This two-year assistantship provides emerging professionals the opportunity to hone their skills as they pursue their specialization in health education and wellness coaching.

Wellness coaching is a judgement-free zone

A typical day for a wellness coach is filled with “positivity, motivational challenges and rewarding experiences,” according to Mikey Powell, a graduating wellness coach.

The wellness coaches spend most of their time working face-to-face with students, meeting virtually or in person at the Student Services Building.

Coaching sessions are free for students—and available for undergraduates and graduate students. During the first session, typically 45 minutes to an hour, you can expect a conversation with your wellness coach to outline goals, identify obstacles and create a tailored plan with specific resources and peer support in mind.

Many students may not be aware that these sessions are also confidentially protected—an added layer of perceived protection for those nervous about how others may react to their life changes. As an ally and resource, a wellness coach is here to motivate, envision and provide accountability for students seeking change.

Wellness coaches do not provide diagnostic services or medical treatments, but can provide referrals for students seeking health-related services.

As the program coordinator, Atkinson notes the most common request this year has been for support with time management. The coaches can help students find balance across many areas of life—from creating a healthy meal prep routine, coping with stress, finding friends and more.

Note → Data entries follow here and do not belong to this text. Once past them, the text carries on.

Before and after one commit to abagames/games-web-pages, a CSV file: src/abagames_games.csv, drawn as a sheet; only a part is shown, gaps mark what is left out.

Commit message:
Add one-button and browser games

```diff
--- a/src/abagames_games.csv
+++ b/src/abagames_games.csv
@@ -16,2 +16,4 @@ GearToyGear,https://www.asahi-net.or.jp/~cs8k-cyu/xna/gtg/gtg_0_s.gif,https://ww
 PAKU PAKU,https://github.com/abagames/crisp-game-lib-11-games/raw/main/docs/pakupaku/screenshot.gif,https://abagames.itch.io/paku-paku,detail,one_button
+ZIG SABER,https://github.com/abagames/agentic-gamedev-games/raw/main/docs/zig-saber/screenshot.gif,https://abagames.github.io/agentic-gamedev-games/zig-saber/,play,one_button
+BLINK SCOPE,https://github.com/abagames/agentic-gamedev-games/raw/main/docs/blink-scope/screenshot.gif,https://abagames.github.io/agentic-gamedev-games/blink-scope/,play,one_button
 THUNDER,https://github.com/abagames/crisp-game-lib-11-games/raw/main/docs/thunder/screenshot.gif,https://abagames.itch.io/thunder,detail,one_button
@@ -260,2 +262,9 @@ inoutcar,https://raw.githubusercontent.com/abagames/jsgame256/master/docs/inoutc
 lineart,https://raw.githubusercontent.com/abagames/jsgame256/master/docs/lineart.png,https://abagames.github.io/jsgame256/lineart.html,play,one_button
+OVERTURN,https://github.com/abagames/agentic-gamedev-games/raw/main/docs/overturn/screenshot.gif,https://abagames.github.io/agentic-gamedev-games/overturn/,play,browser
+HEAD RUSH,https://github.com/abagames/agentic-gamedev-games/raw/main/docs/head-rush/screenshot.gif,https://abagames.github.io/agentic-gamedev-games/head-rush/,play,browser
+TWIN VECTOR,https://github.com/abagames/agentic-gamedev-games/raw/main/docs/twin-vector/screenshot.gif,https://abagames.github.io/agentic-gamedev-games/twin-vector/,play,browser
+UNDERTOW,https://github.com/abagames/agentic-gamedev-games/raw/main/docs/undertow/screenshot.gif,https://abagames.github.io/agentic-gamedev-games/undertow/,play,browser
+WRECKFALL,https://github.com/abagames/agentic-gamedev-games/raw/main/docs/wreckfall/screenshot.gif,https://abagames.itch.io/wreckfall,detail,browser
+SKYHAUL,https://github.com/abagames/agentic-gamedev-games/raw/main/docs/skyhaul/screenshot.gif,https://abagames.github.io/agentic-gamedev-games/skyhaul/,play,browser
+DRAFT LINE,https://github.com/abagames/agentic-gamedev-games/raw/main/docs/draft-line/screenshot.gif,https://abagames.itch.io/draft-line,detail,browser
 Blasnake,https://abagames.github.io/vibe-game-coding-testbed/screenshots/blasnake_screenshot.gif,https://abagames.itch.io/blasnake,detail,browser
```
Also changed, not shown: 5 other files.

“Wellness coaches are here to support you in making the changes you want to make, not push you into changes you aren’t interested in. The focus is to help build skills and build confidence with certified peer support in a judgment-free zone.”

Powell highlights a memorable coaching experience from earlier this spring:

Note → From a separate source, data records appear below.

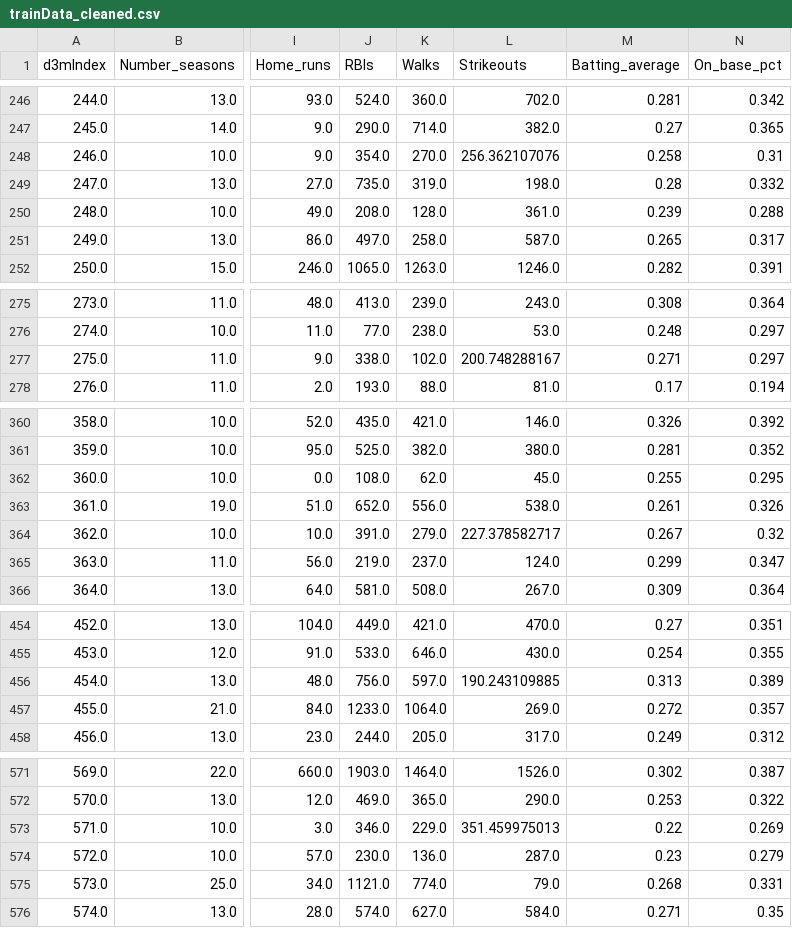
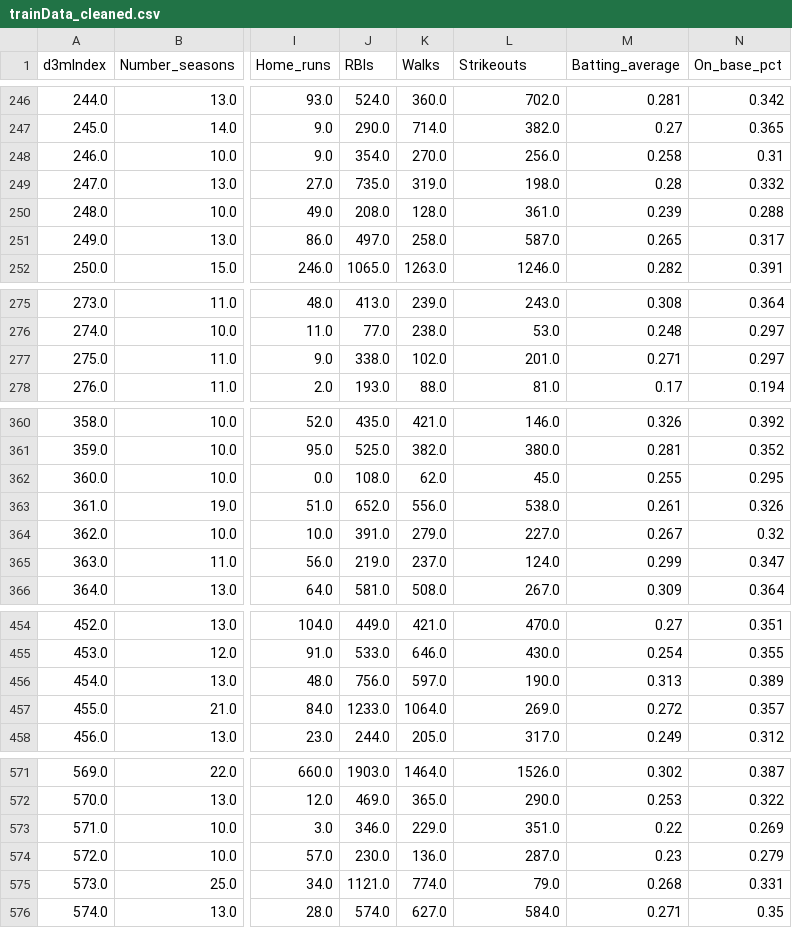
Before and after one commit to usc-isi-i2/dsbox-data, a CSV file: o_185/cleaned/trainData_cleaned.csv, drawn as a sheet; only a part is shown, gaps mark what is left out; the diff covers the shown part only; the diff names each change by its address in the sheet, - before the commit and + after, or states it on an @@ line.

```diff
--- a/o_185/cleaned/trainData_cleaned.csv
+++ b/o_185/cleaned/trainData_cleaned.csv
-L248 (Strikeouts): 256.362107076
+L248 (Strikeouts): 256.0
-L277 (Strikeouts): 200.748288167
+L277 (Strikeouts): 201.0
-L364 (Strikeouts): 227.378582717
+L364 (Strikeouts): 227.0
-L456 (Strikeouts): 190.243109885
+L456 (Strikeouts): 190.0
-L573 (Strikeouts): 351.459975013
+L573 (Strikeouts): 351.0
```
Also changed, not shown: 13 edited cells elsewhere in this file, o_196/cleaned/trainData_cleaned.csv, 5 other files.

“One of my students was looking for support managing anxiety before a class presentation. They seemed knowledgeable about the content, but the pressure of speaking in public often got the best of them, causing them to stutter, freeze and feel low self-esteem. In our session, we practiced two mindfulness exercises to stay grounded ahead of their presentation. They reported back that adopting this strategy to manage their stress and anxiety was so successful, that it was the most confidence they have felt in school with presenting.”

The power of personalized support

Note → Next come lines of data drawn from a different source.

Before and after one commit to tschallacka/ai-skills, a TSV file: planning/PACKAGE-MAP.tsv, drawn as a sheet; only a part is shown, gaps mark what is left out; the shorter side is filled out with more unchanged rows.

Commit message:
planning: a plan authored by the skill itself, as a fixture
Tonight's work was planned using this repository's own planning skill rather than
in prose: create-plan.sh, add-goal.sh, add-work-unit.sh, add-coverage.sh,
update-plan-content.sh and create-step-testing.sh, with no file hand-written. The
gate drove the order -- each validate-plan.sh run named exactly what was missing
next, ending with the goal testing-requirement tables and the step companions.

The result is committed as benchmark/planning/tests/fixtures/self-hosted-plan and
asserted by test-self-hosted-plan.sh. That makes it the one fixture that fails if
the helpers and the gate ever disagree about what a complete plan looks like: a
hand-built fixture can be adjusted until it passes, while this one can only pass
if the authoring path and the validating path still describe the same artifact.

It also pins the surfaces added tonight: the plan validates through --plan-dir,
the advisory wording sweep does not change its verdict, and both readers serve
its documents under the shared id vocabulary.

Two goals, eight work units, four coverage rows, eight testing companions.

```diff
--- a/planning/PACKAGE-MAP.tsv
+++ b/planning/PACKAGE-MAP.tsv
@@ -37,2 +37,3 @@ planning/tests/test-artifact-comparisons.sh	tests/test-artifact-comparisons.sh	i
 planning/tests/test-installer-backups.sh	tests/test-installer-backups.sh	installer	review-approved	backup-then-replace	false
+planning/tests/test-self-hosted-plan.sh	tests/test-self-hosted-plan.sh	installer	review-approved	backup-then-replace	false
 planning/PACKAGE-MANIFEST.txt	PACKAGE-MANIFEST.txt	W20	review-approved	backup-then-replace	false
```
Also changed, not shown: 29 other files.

Based on the consistent demand, the program is expanding to provide wellness coaching sessions in the summer for enrolled students.

Current wellness coach, Blessing Otesanya, notes the pride that comes with supporting students pursuing long-term goals:

“I started working with a client in the fall of 2023 and we have been on a journey for months together now. I can see how much progress she has made during the past year. We had a session recently where we were able to celebrate achieving her goal. This made me so excited, and made me realize how much coaching can support people.”

In addition to fostering student success, the wellness coaches also support the university’s response to the crisis of loneliness impacting young adults nationally. In the wake of ongoing findings of isolation and loneliness through the Healthy Minds Survey, several campus resources are looking at ways to nurture deeper connections among students.

Wellness coaching provides an opportunity for emerging professionals to support young adults navigating the transition to adulthood. As self-identified “accountability buddies,” the coaches take pride in being supportive peers who can be reliable guides as their students figure out their path and their people during college.

The wellness coaches also share that the program improved their feeling of belonging on campus in the past two years.

Powell reflects on his experience with the program sharing, “I will remember fondly each of the numerous positive interactions and successful coaching sessions I had the opportunity to engage in [during the past two years]. I coached +120 sessions during my tenure at the CCW; the growth, perspectives, and positive lifestyle changes I’ve seen in a diverse array of students throughout these sessions make me feel proud to have been an influential pillar of peer support for our students.”

Students can book a session with a wellness coach directly using this booking link.